- Shampoo: Use a medicated shampoo to help relieve your dog’s itchiness. I personally love when my owner uses this one!
Conjunctivitis, or pink eye, as you humans call it, is the inflammation of the eye’s lining and tissue, so it’s no surprise that one of the consequences of this condition is losing hair around the eyes. Conjunctivitis can also lead to redness, itching, watery eyes, and puffy eyelids. We begin to lose hair around our eyes because they’re just so irritated, so we can’t stop rubbing them.
There are three types of conjunctivitis:
- Allergic conjunctivitis (not contagious)
- Bacterial conjunctivitis (very contagious)
- Viral conjunctivitis (very contagious)
Treatment depends on what kind of conjunctivitis your little buddy has. An allergic reaction can be cured by simply using eye drops. Bacterial infections are treated with antibiotics. Your vet may also prescribe other types of medication to help your doc get over the infection.
Glaucoma is as serious of a condition for dogs as it is for humans, and if left untreated, it can cause us to go blind.
Glaucoma is a buildup of fluid in the eye, which results in it looking cloudy. This fluid puts pressure on the eye and will cause improper drainage of the fluids in the eye. Your dog can end up rubbing his eyes a lot because this condition is painful, resulting in hair loss in that area.
If you think your dog has glaucoma, take him to the vet as soon as possible. Your vet will give your dog medications that will help lower the pressure in the eye. In severe cases, surgery may be necessary, and in the worst case, the eye might need to be removed completely.
Thankfully, ringworm does not actually involve a worm! However, it is a highly contagious infection that usually starts with circular hair loss around the eyes. If your dog has ringworm, you might also notice redness, itching, and lesions.
Ringworm can easily spread to other animals through direct contact, even humans! So be careful and quarantine your dog immediately to prevent the spread. If the ringworm is mild, usually it can be cured with a simple skin treatment. But in more severe cases, your vet might give your pup some antifungal medication.

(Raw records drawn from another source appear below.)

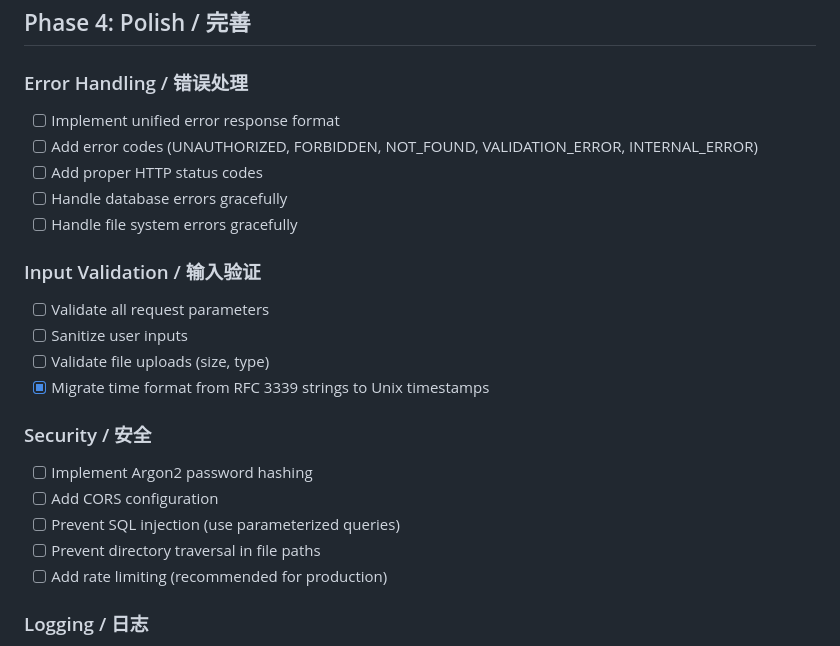
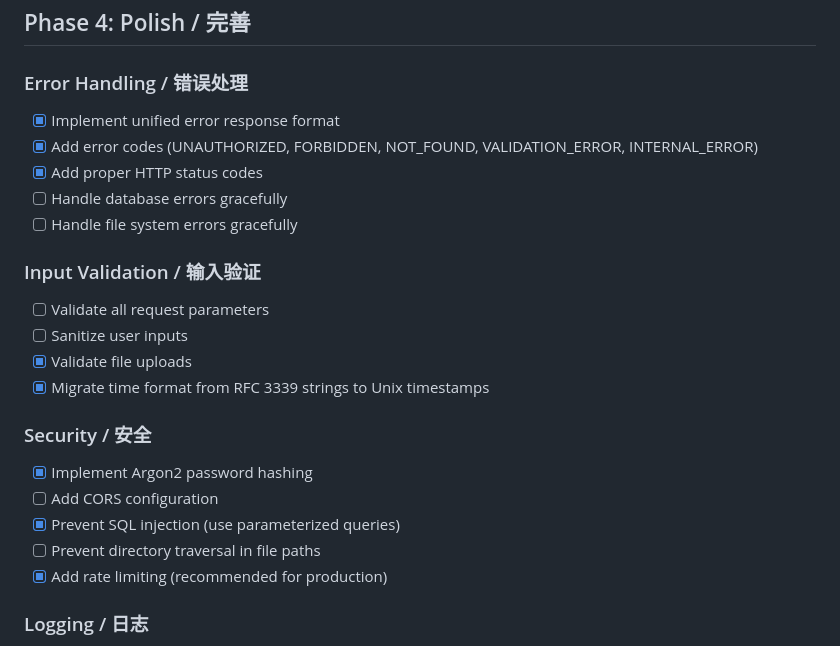
Before and after one commit to takuron/TurtleShare, a Markdown page: docs/TODO.md, the part around the change. Drawn GitHub-style.

```diff
--- a/docs/TODO.md
+++ b/docs/TODO.md
@@ -83,24 +83,24 @@
 ## Phase 4: Polish / 完善
 
 ### Error Handling / 错误处理
-- [ ] Implement unified error response format
-- [ ] Add error codes (UNAUTHORIZED, FORBIDDEN, NOT_FOUND, VALIDATION_ERROR, INTERNAL_ERROR)
-- [ ] Add proper HTTP status codes
+- [x] Implement unified error response format
+- [x] Add error codes (UNAUTHORIZED, FORBIDDEN, NOT_FOUND, VALIDATION_ERROR, INTERNAL_ERROR)
+- [x] Add proper HTTP status codes
 - [ ] Handle database errors gracefully
 - [ ] Handle file system errors gracefully
 
 ### Input Validation / 输入验证
 - [ ] Validate all request parameters
 - [ ] Sanitize user inputs
-- [ ] Validate file uploads (size, type)
+- [x] Validate file uploads
 - [x] Migrate time format from RFC 3339 strings to Unix timestamps
 
 ### Security / 安全
-- [ ] Implement Argon2 password hashing
+- [x] Implement Argon2 password hashing
 - [ ] Add CORS configuration
-- [ ] Prevent SQL injection (use parameterized queries)
+- [x] Prevent SQL injection (use parameterized queries)
 - [ ] Prevent directory traversal in file paths
-- [ ] Add rate limiting (recommended for production)
+- [x] Add rate limiting (recommended for production)
 
 ### Logging / 日志
 - [x] Add structured logging
```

Beware that just because you don’t see any more symptoms, doesn’t mean that the ringworm is completely gone. Bring your dog to the vet one more time so that they can confirm that you’re in the clear.
Ah, our worst enemy. Dogs don’t just hate fleas because they’re annoying, but they can also be very harmful to us.
Fleas are tiny black or brown parasites that can trigger an allergic reaction through their bites and saliva. You’ll more often find them on our ears and tail, but these tiny parasites don’t discriminate, and you can find them all over us. Although they don’t usually hang out on our face, the infection that they can cause might travel around our face.
Flea problems can usually be fixed at home, using pills, chewables, treatments, and shampoos. However, if your dog has a severe flea infestation, your veterinarian may prescribe something stronger. Make sure that you clean everything that your dog has been lying on to make sure that all of the fleas are gone!
There are a number of infections, fungal, and bacterial problems that can be caused by parasites such as fleas, ticks, and mites. These infections can cause skin irritation and lead to your dog rubbing his eyes.
If you think your dog has an infection, take him to the vet so that they can diagnose him and recommend the proper treatment.
Taking Care of Your Dog’s Eyes
I hope you have a better idea of what it means when your dog loses hair around his eyes, and how you should go about treating it. If you recognize the problem early, you’ll save your best friend a lot of discomfort and keep him healthy!